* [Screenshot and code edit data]

╭──

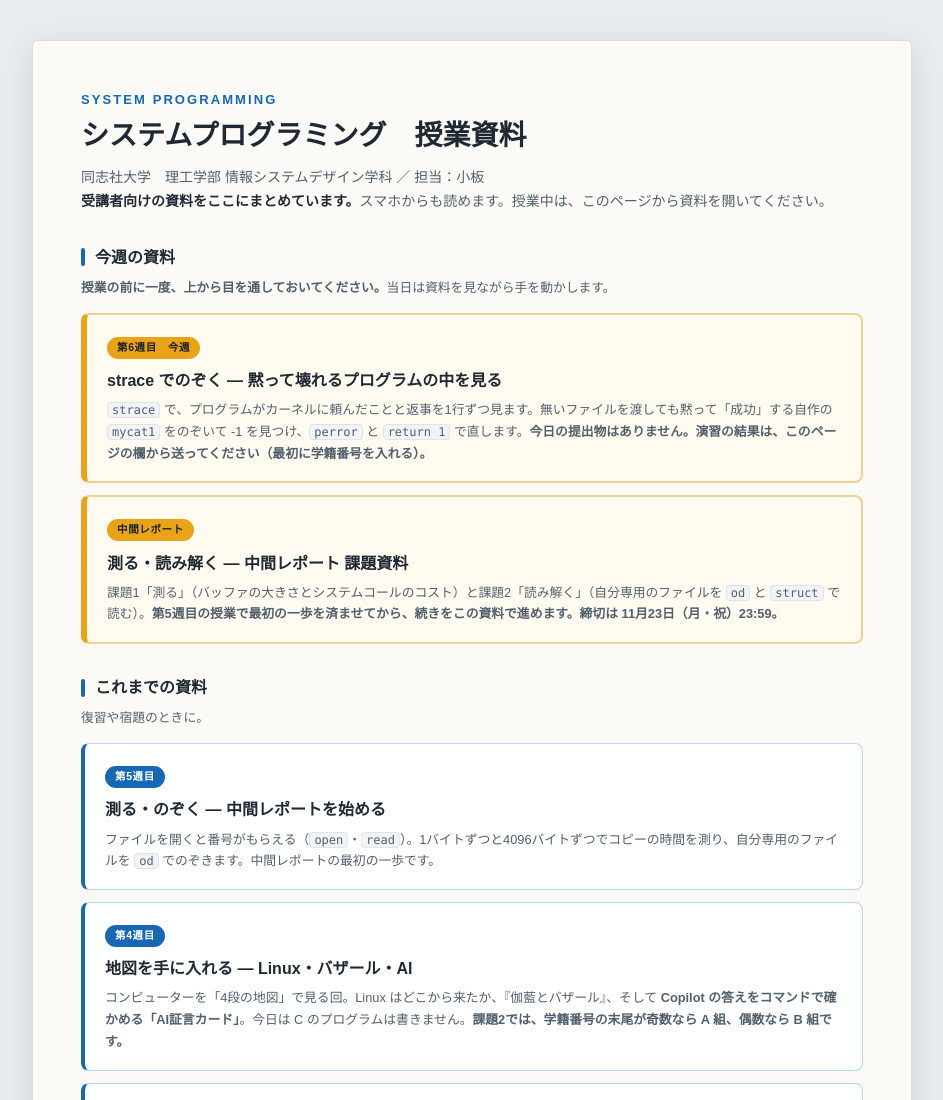
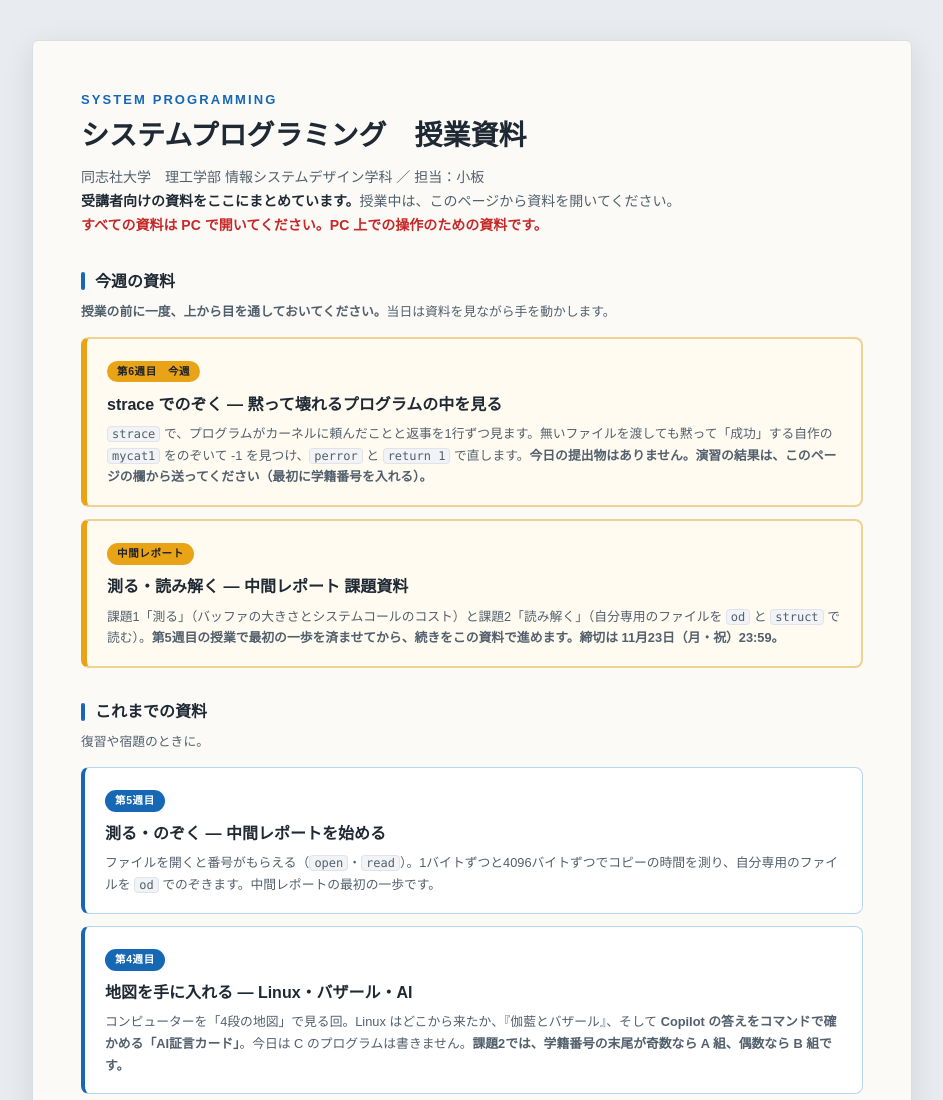
Before and after one commit to tkoita/syspro-pages, a plain HTML site: page index.html in a window 1280 px wide. Shown: the top 1100 px of the page, without its empty margins (168-1111 px from the left). Drawn offline with Linux system fonts and the light colour scheme.

Commit message:
入口ページに「すべての資料は PC で開いてください」を書く
Co-Authored-By: Claude Opus 5.5 <noreply@anthropic.com>

```diff
--- a/index.html
+++ b/index.html
@@ -7,6 +7,7 @@ body{background:#e8ebef;color:var(--ink);font-family:"Hiragino Kaku Gothic ProN"
 h1{font-size:28px;font-weight:800;margin:6px 0 0;line-height:1.25;}
 .lead{margin:13px 0 0;color:var(--soft);font-size:14px;}
 .lead b{color:var(--ink);font-weight:700;}
+.lead b.pc-only{color:#C62828;}
 h2{font-size:16px;font-weight:800;margin:30px 0 6px;display:flex;align-items:center;gap:10px;}
 h2::before{content:"";width:4px;height:18px;background:var(--accent);border-radius:2px;}
 .note{font-size:12.8px;color:var(--soft);margin:0 0 14px;}
@@ -41,7 +42,7 @@ h2::before{content:"";width:4px;height:18px;background:var(--accent);border-radi
 <section class="sheet">
   <div class="eyebrow">System Programming</div>
   <h1>システムプログラミング　授業資料</h1>
-  <p class="lead">同志社大学　理工学部 情報システムデザイン学科 ／ 担当：小板<br><b>受講者向けの資料をここにまとめています。</b>スマホからも読めます。授業中は、このページから資料を開いてください。</p>
+  <p class="lead">同志社大学　理工学部 情報システムデザイン学科 ／ 担当：小板<br><b>受講者向けの資料をここにまとめています。</b>授業中は、このページから資料を開いてください。<br><b class="pc-only">すべての資料は PC で開いてください。PC 上での操作のための資料です。</b></p>
 
   <h2>今週の資料</h2>
   <p class="note"><b>授業の前に一度、上から目を通しておいてください。</b>当日は資料を見ながら手を動かします。</p>
```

╰──

* [THE TASK] Set down all the entries above verbatim, and include none of the pictures.

* [SOLUTION FOR THIS EXERCISE]
Before and after one commit to tkoita/syspro-pages, a plain HTML site: page index.html in a window 1280 px wide. Shown: the top 1100 px of the page, without its empty margins (168-1111 px from the left). Drawn offline with Linux system fonts and the light colour scheme.

Commit message:
入口ページに「すべての資料は PC で開いてください」を書く
Co-Authored-By: Claude Opus 5.5 <noreply@anthropic.com>

```diff
--- a/index.html
+++ b/index.html
@@ -7,6 +7,7 @@ body{background:#e8ebef;color:var(--ink);font-family:"Hiragino Kaku Gothic ProN"
 h1{font-size:28px;font-weight:800;margin:6px 0 0;line-height:1.25;}
 .lead{margin:13px 0 0;color:var(--soft);font-size:14px;}
 .lead b{color:var(--ink);font-weight:700;}
+.lead b.pc-only{color:#C62828;}
 h2{font-size:16px;font-weight:800;margin:30px 0 6px;display:flex;align-items:center;gap:10px;}
 h2::before{content:"";width:4px;height:18px;background:var(--accent);border-radius:2px;}
 .note{font-size:12.8px;color:var(--soft);margin:0 0 14px;}
@@ -41,7 +42,7 @@ h2::before{content:"";width:4px;height:18px;background:var(--accent);border-radi
 <section class="sheet">
   <div class="eyebrow">System Programming</div>
   <h1>システムプログラミング　授業資料</h1>
-  <p class="lead">同志社大学　理工学部 情報システムデザイン学科 ／ 担当：小板<br><b>受講者向けの資料をここにまとめています。</b>スマホからも読めます。授業中は、このページから資料を開いてください。</p>
+  <p class="lead">同志社大学　理工学部 情報システムデザイン学科 ／ 担当：小板<br><b>受講者向けの資料をここにまとめています。</b>授業中は、このページから資料を開いてください。<br><b class="pc-only">すべての資料は PC で開いてください。PC 上での操作のための資料です。</b></p>
 
   <h2>今週の資料</h2>
   <p class="note"><b>授業の前に一度、上から目を通しておいてください。</b>当日は資料を見ながら手を動かします。</p>
```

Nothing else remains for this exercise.